**BRIEF**: Each line below with the word "scss" needs to be copied.

**SOURCE RECORDS**:

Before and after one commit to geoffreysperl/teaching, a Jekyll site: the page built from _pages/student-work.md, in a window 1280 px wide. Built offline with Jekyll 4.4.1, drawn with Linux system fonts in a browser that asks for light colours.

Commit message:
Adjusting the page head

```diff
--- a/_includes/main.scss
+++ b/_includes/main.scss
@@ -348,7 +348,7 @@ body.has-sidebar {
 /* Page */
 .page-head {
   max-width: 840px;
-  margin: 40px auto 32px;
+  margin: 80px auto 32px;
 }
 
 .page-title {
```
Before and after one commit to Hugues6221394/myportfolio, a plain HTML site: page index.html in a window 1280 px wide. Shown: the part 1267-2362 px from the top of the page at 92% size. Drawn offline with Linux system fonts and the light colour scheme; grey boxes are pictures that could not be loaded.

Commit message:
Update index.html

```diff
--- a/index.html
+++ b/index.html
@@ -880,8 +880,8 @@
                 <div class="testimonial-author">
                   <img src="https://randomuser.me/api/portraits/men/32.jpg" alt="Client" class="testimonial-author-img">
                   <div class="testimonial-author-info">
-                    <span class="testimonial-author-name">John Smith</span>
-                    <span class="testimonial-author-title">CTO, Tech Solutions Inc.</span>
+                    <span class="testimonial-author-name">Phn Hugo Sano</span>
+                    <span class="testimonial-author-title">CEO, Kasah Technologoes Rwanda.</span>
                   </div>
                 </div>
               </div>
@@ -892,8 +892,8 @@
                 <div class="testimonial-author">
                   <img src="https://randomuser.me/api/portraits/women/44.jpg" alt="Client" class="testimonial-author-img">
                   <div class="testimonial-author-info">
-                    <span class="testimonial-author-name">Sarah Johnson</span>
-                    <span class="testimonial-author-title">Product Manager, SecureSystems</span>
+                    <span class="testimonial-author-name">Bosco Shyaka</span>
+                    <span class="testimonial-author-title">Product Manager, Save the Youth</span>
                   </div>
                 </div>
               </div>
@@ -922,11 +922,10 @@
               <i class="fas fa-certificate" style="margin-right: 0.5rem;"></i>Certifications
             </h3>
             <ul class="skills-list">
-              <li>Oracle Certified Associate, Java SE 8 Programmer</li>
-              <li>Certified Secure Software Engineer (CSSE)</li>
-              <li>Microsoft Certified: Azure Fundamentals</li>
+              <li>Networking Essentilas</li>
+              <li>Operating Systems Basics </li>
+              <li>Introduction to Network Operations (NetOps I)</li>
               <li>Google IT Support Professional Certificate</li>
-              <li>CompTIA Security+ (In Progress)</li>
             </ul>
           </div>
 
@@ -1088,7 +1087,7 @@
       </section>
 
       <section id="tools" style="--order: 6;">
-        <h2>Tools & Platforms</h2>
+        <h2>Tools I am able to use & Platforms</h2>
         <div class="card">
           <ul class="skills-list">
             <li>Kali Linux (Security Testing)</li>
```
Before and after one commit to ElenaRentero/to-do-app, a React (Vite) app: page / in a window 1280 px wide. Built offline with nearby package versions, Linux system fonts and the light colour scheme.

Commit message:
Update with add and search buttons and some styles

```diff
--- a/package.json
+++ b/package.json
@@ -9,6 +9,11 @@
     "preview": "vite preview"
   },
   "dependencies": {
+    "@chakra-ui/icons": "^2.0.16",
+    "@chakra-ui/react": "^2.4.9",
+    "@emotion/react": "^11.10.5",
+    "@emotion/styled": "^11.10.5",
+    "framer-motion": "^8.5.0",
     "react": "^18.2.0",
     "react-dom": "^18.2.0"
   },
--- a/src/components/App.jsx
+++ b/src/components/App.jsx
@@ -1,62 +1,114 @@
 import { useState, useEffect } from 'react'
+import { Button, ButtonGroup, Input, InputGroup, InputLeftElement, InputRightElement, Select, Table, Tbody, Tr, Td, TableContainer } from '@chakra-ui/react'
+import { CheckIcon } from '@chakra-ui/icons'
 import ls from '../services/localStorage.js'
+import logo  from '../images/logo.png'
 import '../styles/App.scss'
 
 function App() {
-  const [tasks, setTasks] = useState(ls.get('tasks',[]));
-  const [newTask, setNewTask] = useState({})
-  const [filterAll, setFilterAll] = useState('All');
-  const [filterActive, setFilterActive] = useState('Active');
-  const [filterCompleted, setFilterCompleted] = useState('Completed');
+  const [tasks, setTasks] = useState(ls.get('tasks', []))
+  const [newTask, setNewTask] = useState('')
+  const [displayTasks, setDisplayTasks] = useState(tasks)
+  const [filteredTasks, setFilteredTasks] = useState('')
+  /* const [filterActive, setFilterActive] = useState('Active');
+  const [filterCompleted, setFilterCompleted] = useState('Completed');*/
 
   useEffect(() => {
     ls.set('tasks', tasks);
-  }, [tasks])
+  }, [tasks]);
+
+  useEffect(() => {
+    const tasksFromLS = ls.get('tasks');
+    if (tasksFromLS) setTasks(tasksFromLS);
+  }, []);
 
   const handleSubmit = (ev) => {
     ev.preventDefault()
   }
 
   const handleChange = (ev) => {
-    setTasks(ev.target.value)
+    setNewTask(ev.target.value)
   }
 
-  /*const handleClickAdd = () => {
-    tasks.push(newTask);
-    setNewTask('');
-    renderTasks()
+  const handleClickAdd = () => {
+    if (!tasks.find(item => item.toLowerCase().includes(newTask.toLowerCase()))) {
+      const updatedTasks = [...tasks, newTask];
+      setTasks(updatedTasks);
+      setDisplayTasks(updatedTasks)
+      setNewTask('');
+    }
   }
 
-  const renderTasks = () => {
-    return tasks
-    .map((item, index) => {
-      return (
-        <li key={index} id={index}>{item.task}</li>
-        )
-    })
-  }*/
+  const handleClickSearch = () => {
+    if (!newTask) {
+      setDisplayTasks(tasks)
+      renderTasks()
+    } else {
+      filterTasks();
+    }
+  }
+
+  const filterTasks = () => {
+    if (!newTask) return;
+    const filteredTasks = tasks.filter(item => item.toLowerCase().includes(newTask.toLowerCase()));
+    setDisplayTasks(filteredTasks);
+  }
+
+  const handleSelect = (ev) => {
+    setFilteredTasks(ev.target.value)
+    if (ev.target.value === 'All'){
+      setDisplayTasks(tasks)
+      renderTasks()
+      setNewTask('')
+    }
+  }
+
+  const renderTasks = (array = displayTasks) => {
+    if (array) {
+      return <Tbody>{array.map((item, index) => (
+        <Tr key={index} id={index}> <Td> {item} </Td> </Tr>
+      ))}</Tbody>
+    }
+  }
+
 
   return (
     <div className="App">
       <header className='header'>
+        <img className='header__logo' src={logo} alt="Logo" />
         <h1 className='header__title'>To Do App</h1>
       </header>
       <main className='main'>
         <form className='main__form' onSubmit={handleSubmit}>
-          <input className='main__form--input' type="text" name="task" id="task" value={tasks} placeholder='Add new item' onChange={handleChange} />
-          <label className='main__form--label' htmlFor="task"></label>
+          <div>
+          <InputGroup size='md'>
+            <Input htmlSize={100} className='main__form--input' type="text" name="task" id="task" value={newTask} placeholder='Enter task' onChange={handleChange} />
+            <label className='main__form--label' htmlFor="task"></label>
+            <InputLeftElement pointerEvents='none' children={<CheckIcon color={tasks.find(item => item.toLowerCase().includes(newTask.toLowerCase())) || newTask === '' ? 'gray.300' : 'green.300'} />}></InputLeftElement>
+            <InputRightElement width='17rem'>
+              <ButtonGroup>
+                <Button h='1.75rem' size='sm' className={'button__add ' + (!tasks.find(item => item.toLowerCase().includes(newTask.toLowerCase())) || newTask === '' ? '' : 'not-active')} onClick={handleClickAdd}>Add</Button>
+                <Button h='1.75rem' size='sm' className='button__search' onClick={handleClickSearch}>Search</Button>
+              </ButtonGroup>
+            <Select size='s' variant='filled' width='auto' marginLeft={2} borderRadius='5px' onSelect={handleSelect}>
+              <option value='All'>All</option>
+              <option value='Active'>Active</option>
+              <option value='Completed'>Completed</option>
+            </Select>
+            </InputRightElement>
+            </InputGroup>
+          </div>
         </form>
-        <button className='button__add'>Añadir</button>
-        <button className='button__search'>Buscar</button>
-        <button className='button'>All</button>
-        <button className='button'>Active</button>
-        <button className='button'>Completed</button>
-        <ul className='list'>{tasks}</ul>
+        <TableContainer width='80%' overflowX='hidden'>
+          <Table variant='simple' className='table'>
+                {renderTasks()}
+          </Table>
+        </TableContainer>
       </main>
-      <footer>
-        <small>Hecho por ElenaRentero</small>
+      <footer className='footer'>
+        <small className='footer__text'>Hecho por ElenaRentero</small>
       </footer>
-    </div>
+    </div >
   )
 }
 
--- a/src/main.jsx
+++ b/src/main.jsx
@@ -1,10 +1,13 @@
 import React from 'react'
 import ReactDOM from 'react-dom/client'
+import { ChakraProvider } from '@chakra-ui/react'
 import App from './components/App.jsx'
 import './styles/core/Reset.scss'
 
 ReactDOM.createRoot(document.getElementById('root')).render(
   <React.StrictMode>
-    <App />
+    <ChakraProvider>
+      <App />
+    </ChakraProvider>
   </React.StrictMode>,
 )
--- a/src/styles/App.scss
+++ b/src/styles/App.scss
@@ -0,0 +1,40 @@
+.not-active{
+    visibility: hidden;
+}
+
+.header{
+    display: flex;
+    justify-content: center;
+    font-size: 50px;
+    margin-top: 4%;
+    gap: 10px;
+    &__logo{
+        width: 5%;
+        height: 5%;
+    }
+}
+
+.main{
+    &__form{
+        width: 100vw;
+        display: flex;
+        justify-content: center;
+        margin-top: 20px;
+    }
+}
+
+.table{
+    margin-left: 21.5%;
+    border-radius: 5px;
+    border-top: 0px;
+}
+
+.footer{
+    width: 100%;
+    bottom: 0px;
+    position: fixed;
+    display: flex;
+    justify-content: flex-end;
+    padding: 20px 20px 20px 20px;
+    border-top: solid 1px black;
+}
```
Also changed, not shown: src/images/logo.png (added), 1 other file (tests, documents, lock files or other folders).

**ANSWER BOX**:
--- a/_includes/main.scss
+++ b/_includes/main.scss
 import '../styles/App.scss'
 import './styles/core/Reset.scss'
--- a/src/styles/App.scss
+++ b/src/styles/App.scss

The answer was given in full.